EXERCISE DIRECTIONS:
Filter out every line below that lacks "xlsx", and copy the rest.

DATA IN THIS EXERCISE:
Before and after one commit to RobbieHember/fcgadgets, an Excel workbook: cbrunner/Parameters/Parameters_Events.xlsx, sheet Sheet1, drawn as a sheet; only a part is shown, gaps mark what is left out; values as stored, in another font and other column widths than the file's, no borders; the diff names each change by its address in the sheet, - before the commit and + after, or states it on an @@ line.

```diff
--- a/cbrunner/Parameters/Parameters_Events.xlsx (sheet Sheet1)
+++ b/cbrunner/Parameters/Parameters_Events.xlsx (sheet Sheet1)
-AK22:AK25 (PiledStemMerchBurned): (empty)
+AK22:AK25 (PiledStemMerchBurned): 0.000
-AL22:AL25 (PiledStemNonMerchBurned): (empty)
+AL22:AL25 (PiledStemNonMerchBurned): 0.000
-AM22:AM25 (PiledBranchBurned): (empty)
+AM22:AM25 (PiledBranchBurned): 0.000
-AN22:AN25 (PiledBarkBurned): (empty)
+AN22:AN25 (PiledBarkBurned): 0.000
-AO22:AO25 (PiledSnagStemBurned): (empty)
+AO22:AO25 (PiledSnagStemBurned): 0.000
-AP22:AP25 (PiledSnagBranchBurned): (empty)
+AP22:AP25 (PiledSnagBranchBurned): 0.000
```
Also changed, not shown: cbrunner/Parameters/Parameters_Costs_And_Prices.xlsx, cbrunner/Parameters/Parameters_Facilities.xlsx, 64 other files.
---
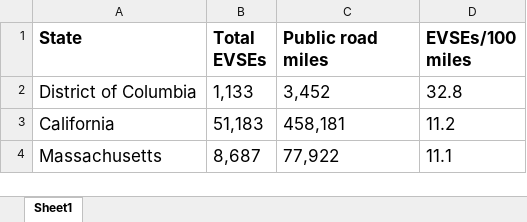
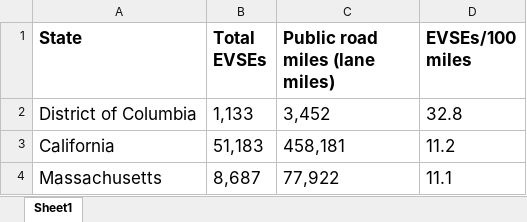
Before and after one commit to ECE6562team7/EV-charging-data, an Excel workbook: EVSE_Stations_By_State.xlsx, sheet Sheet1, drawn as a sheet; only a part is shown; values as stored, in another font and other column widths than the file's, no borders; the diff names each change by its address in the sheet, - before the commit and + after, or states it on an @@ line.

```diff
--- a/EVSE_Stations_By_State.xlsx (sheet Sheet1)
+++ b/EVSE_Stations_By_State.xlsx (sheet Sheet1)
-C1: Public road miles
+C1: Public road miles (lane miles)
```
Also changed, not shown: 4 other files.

YOUR SOLUTION:
Before and after one commit to RobbieHember/fcgadgets, an Excel workbook: cbrunner/Parameters/Parameters_Events.xlsx, sheet Sheet1, drawn as a sheet; only a part is shown, gaps mark what is left out; values as stored, in another font and other column widths than the file's, no borders; the diff names each change by its address in the sheet, - before the commit and + after, or states it on an @@ line.
--- a/cbrunner/Parameters/Parameters_Events.xlsx (sheet Sheet1)
+++ b/cbrunner/Parameters/Parameters_Events.xlsx (sheet Sheet1)
Also changed, not shown: cbrunner/Parameters/Parameters_Costs_And_Prices.xlsx, cbrunner/Parameters/Parameters_Facilities.xlsx, 64 other files.
Before and after one commit to ECE6562team7/EV-charging-data, an Excel workbook: EVSE_Stations_By_State.xlsx, sheet Sheet1, drawn as a sheet; only a part is shown; values as stored, in another font and other column widths than the file's, no borders; the diff names each change by its address in the sheet, - before the commit and + after, or states it on an @@ line.
--- a/EVSE_Stations_By_State.xlsx (sheet Sheet1)
+++ b/EVSE_Stations_By_State.xlsx (sheet Sheet1)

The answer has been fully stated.